_Your task_
Check every line of the entries for the string "concernent" and return the ones that contain it.

_Data for the task_
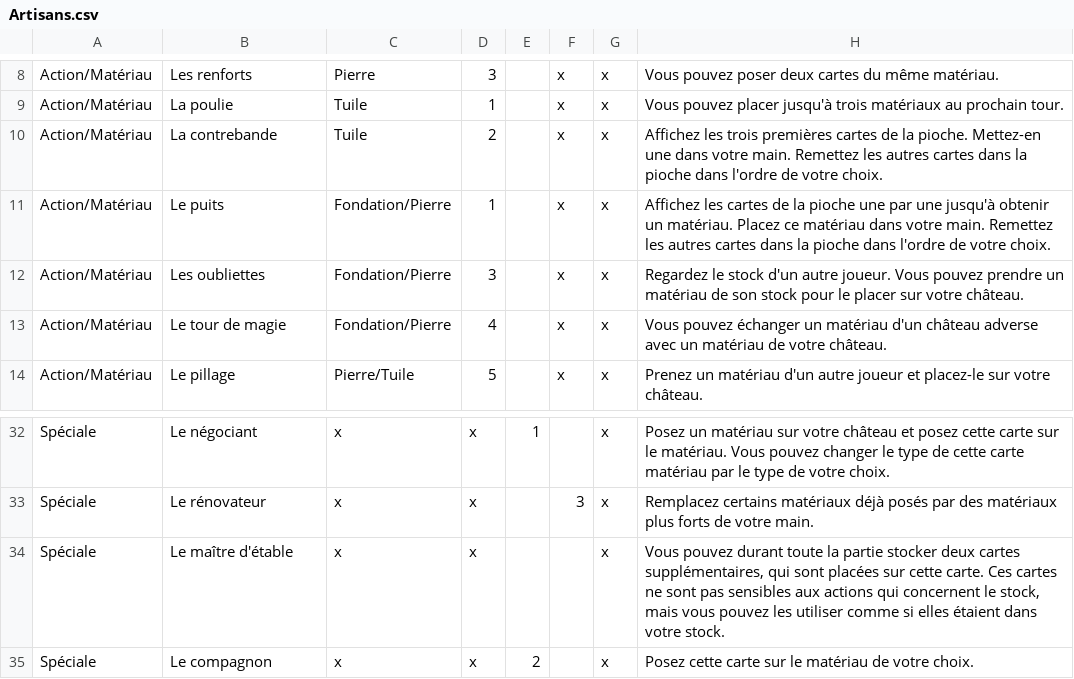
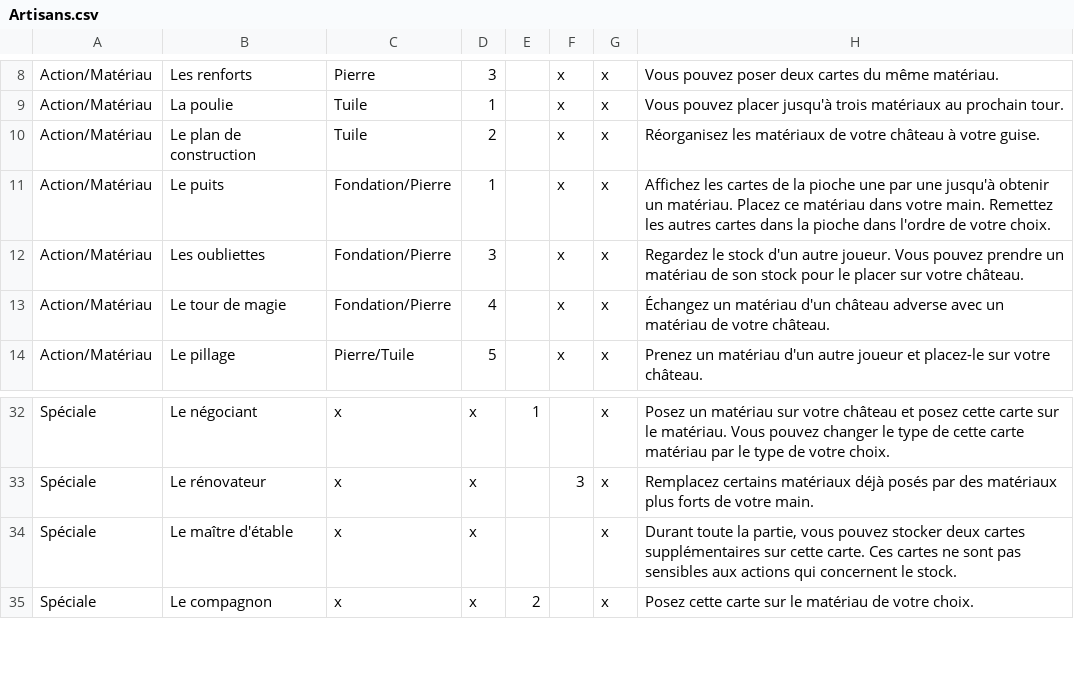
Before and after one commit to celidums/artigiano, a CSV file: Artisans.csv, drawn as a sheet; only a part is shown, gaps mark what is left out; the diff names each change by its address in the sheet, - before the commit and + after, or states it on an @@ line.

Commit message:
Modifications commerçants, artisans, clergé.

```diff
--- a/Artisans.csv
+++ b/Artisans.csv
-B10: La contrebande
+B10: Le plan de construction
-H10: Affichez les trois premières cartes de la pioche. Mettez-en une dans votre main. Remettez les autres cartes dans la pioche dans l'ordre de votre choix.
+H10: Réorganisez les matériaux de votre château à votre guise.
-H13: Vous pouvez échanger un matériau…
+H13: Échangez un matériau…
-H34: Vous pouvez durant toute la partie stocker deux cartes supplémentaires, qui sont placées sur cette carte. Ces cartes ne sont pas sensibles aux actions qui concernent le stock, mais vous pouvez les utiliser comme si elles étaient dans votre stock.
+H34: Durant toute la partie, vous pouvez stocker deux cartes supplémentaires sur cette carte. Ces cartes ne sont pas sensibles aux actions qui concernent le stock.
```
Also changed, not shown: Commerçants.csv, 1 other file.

_Exercise result_
-H34: Vous pouvez durant toute la partie stocker deux cartes supplémentaires, qui sont placées sur cette carte. Ces cartes ne sont pas sensibles aux actions qui concernent le stock, mais vous pouvez les utiliser comme si elles étaient dans votre stock.
+H34: Durant toute la partie, vous pouvez stocker deux cartes supplémentaires sur cette carte. Ces cartes ne sont pas sensibles aux actions qui concernent le stock.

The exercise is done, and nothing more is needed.